Talk to several different travelers about their travel tips and you probably won’t hear the same answer twice. Everybody has their own preferences and techniques or they don’t bother planning at all. Both sides have their advantages and both have their disadvantages.
Some people enjoy planning their every moment from which hotel or hostel they’ll be staying out (including booking ahead of time) to which sights and activities they’ll enjoy. What most people find out is that things hardly go according to plan. This will probably create an internal dissonance that is stressful and threatening to the rest of your trip.
There’s also the traveler who plays everything by ear. They don’t know where they’ll be, what they’ll do, or where they’ll stay. This sort of laissez-faire attitude is probably much better for the psyche since it’s difficult to be disappointed in anything if you don’t have any plans, hopes, or desires.
Buy a guidebook
You’ll hear people against guidebooks all the time citing that they don’t want to follow the gringo trail, or simply do what Lonely Planet tells them to do. Of course, I hear all these things while staying in the same hostels that were listed in guidebooks, so go figure.
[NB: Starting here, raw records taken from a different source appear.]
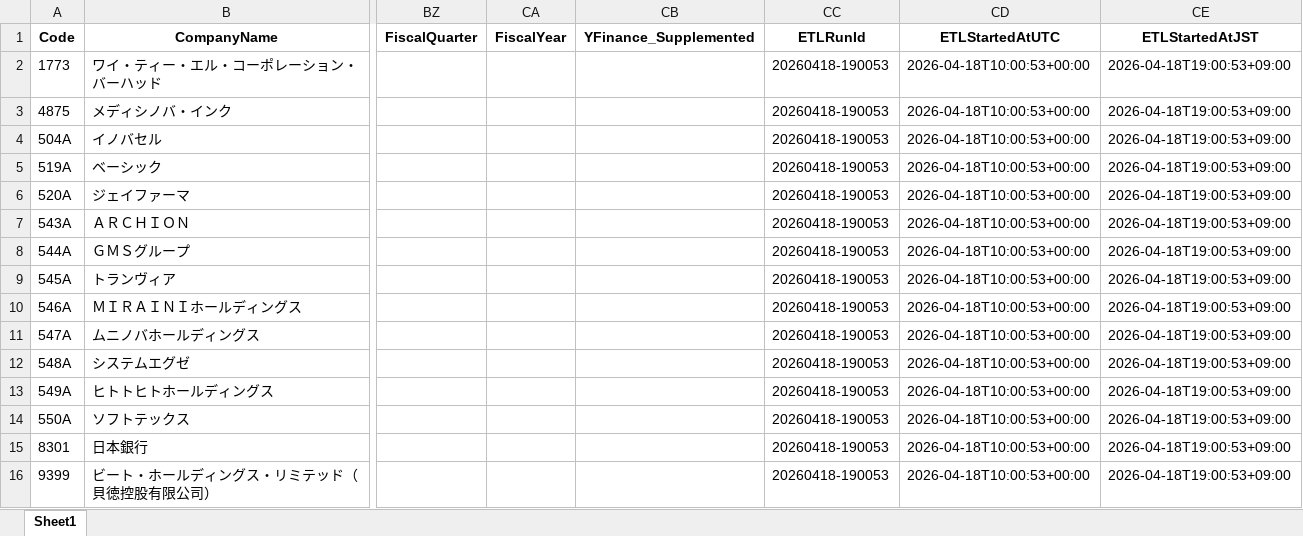
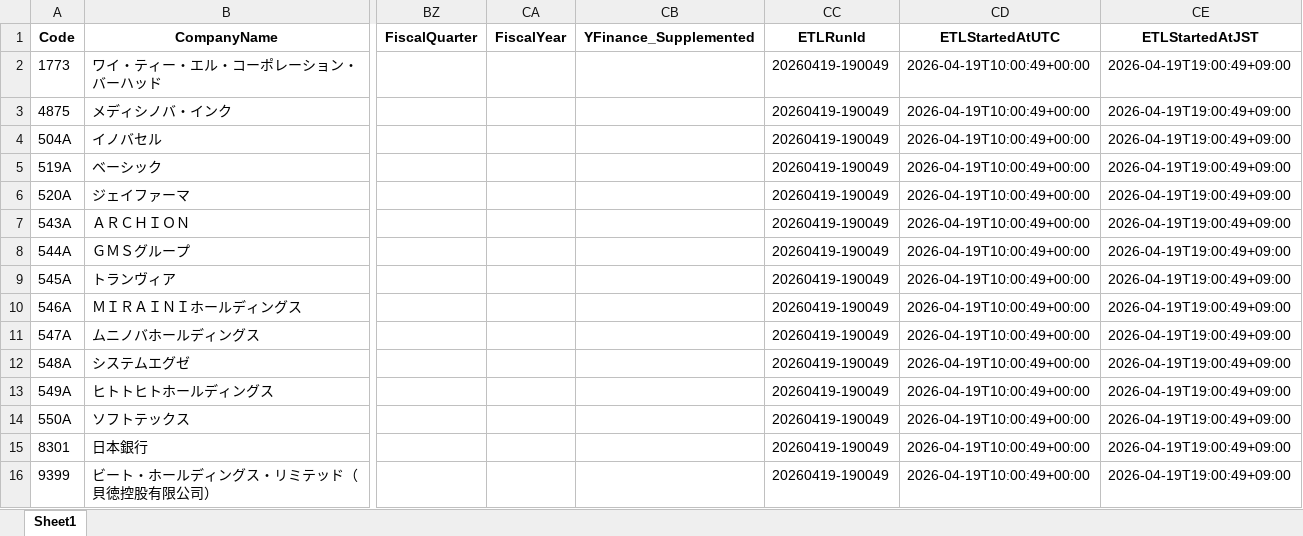
Before and after one commit to mzinvestment1105/mizuki-fund, an Excel workbook: bi/outputs/screening_master_data_gaps.xlsx, sheet Sheet1, drawn as a sheet; only a part is shown, gaps mark what is left out; values as stored, in another font and other column widths than the file's, no borders; the diff names each change by its address in the sheet, - before the commit and + after, or states it on an @@ line.

```diff
--- a/bi/outputs/screening_master_data_gaps.xlsx (sheet Sheet1)
+++ b/bi/outputs/screening_master_data_gaps.xlsx (sheet Sheet1)
-CC2:CC16 (ETLRunId): 20260418-190053
+CC2:CC16 (ETLRunId): 20260419-190049
-CD2:CD16 (ETLStartedAtUTC): 2026-04-18T10:00:53+00:00
+CD2:CD16 (ETLStartedAtUTC): 2026-04-19T10:00:49+00:00
-CE2:CE16 (ETLStartedAtJST): 2026-04-18T19:00:53+09:00
+CE2:CE16 (ETLStartedAtJST): 2026-04-19T19:00:49+09:00
```
Also changed, not shown: bi/outputs/yfinance_audit.xlsx, 3 other files.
The simple truth is that a guidebook offers a great resource to help plan your trip. I probably read more of the book in the weeks prior to my departure than I do while traveling and planning my days. There are just too many things that you should know beforehand. All of the things listed below should be covered in a good guidebook.
Travel time and transportation
How long does it take to get from point A to point B? How are you going to travel between two places and how much is it going to cost? You’ll be much better off if you know these things ahead of time.
I recently booked a trip to Buenos Aires, Argentina on a whim thanks to some great ticket deals. I could rattle off the things I know about Argentina but logistically, I know very little. When a friend asked what I planned on doing (about an hour after booking my ticket) I told him I’d like to see the Iguazu falls, check out Patagonia, and of course, enjoy some time in Buenos Aires. After reading my Argentina guidebook I quickly realized that all of this would be very difficult to do in nine days with the long bus rides and I’d have to purchase plane tickets to get between these places quickly. Something that’s probably not in my budget. Time to rethink my plans, hopes, and desires and decide what is most important to squeeze in.
Location and availability of hotels and hostels
I’ve mentioned before that I don’t like to book someplace to sleep beyond my first night of arrival. Although I’ve had nothing but good luck with hostels and budget hotels while traveling, I don’t want to pre-pay for someplace that might turn out to be dirty or unsafe. I do like to know where they’re located though. I usually scope out two or three places in my guidebook before arriving and have a plan of attack to figure out which one I want to stay in. You should know ahead of time the average room price and where they are generally located. If you’re visiting a larger city, make sure the neighborhood you are looking at is safe and you might consider its location relative to any sights or activities you want to enjoy. There isn’t much of a point in staying at a place that’s $2 cheaper if you have to spend an hour crossing town.
Ideas and desires for sightseeing and activities
This should be a no-brainer. What sights do you want to take in? Are there any museums, monuments, etc that you plan to see? You don’t need to map them out, but have a good idea where they are and what they cost. If you are on a semi-limited time frame, maybe think about squeezing a few of them in during a single day.
Don’t forget to plan your finances for your trip. An often heard joke is to take half the clothes you think you need and twice the cash. Nothing could be more true. You’ll almost always need more money than you think so make sure you have a backup source, especially for emergencies.
If you’re using a guidebook for planning be sure to check the publication date. If it was published two years ago you better be ready to pay more than was written.
When I went to Budapest last year I was surprised to find that prices for nearly every restaurant were double what was printed in the guidebooks. Often when places get listed in a guidebook they quickly increase their prices. This is a great reason why you should venture out and experience local places that aren’t in guidebooks.
Important phrases from local language
A great thing to know when traveling abroad is some knowledge of the local language. Not only can it help logistically, but isn’t it much more polite to greet somebody in their language? You don’t need to be fluent, but try to learn a few key phrases and remember to be polite when language differences occur.
You might think you know what you want to do for a week or however long you’re planning on staying somewhere but it’s wise to have some backup plans.
What happens if you can’t afford to stay in the big city? Maybe heading out to a smaller and cheaper town. Just because it’s not the popular tourist destination doesn’t mean it’s any less interesting. After all, the most authentic cultural experiences probably aren’t found downtown or near the airport.